About this exercise: Please restate the records below word for word, leaving out every picture.

Detected change data:

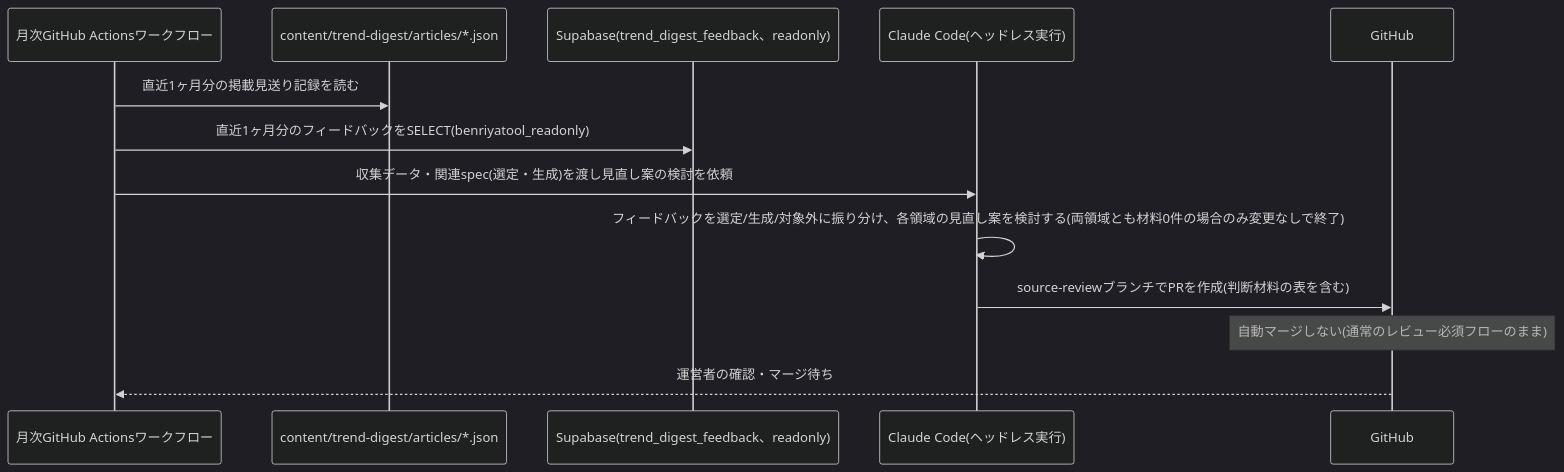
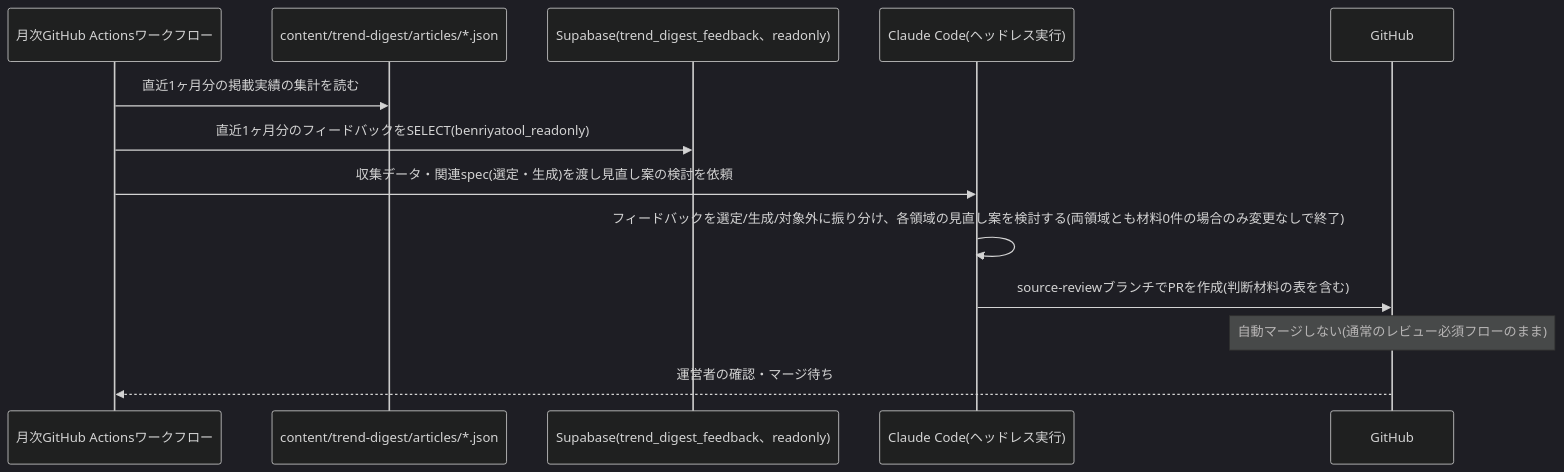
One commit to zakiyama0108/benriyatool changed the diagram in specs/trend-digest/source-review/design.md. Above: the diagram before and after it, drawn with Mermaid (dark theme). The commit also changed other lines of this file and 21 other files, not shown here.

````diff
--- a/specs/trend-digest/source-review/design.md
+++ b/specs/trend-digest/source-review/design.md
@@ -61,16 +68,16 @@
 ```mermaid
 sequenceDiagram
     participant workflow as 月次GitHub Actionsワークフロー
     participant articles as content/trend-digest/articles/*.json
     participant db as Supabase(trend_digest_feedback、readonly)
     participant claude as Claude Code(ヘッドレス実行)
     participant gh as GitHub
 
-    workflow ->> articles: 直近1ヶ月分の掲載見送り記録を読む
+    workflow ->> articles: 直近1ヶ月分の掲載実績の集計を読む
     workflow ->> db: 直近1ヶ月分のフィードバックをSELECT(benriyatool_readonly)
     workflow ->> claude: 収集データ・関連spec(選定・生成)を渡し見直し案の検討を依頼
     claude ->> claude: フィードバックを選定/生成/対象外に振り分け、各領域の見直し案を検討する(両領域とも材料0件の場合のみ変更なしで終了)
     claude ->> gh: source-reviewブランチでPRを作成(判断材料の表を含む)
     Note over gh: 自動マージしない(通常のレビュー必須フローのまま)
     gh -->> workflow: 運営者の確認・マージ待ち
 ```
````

Answer box:
One commit to zakiyama0108/benriyatool changed the diagram in specs/trend-digest/source-review/design.md. Above: the diagram before and after it, drawn with Mermaid (dark theme). The commit also changed other lines of this file and 21 other files, not shown here.

````diff
--- a/specs/trend-digest/source-review/design.md
+++ b/specs/trend-digest/source-review/design.md
@@ -61,16 +68,16 @@
 ```mermaid
 sequenceDiagram
     participant workflow as 月次GitHub Actionsワークフロー
     participant articles as content/trend-digest/articles/*.json
     participant db as Supabase(trend_digest_feedback、readonly)
     participant claude as Claude Code(ヘッドレス実行)
     participant gh as GitHub
 
-    workflow ->> articles: 直近1ヶ月分の掲載見送り記録を読む
+    workflow ->> articles: 直近1ヶ月分の掲載実績の集計を読む
     workflow ->> db: 直近1ヶ月分のフィードバックをSELECT(benriyatool_readonly)
     workflow ->> claude: 収集データ・関連spec(選定・生成)を渡し見直し案の検討を依頼
     claude ->> claude: フィードバックを選定/生成/対象外に振り分け、各領域の見直し案を検討する(両領域とも材料0件の場合のみ変更なしで終了)
     claude ->> gh: source-reviewブランチでPRを作成(判断材料の表を含む)
     Note over gh: 自動マージしない(通常のレビュー必須フローのまま)
     gh -->> workflow: 運営者の確認・マージ待ち
 ```
````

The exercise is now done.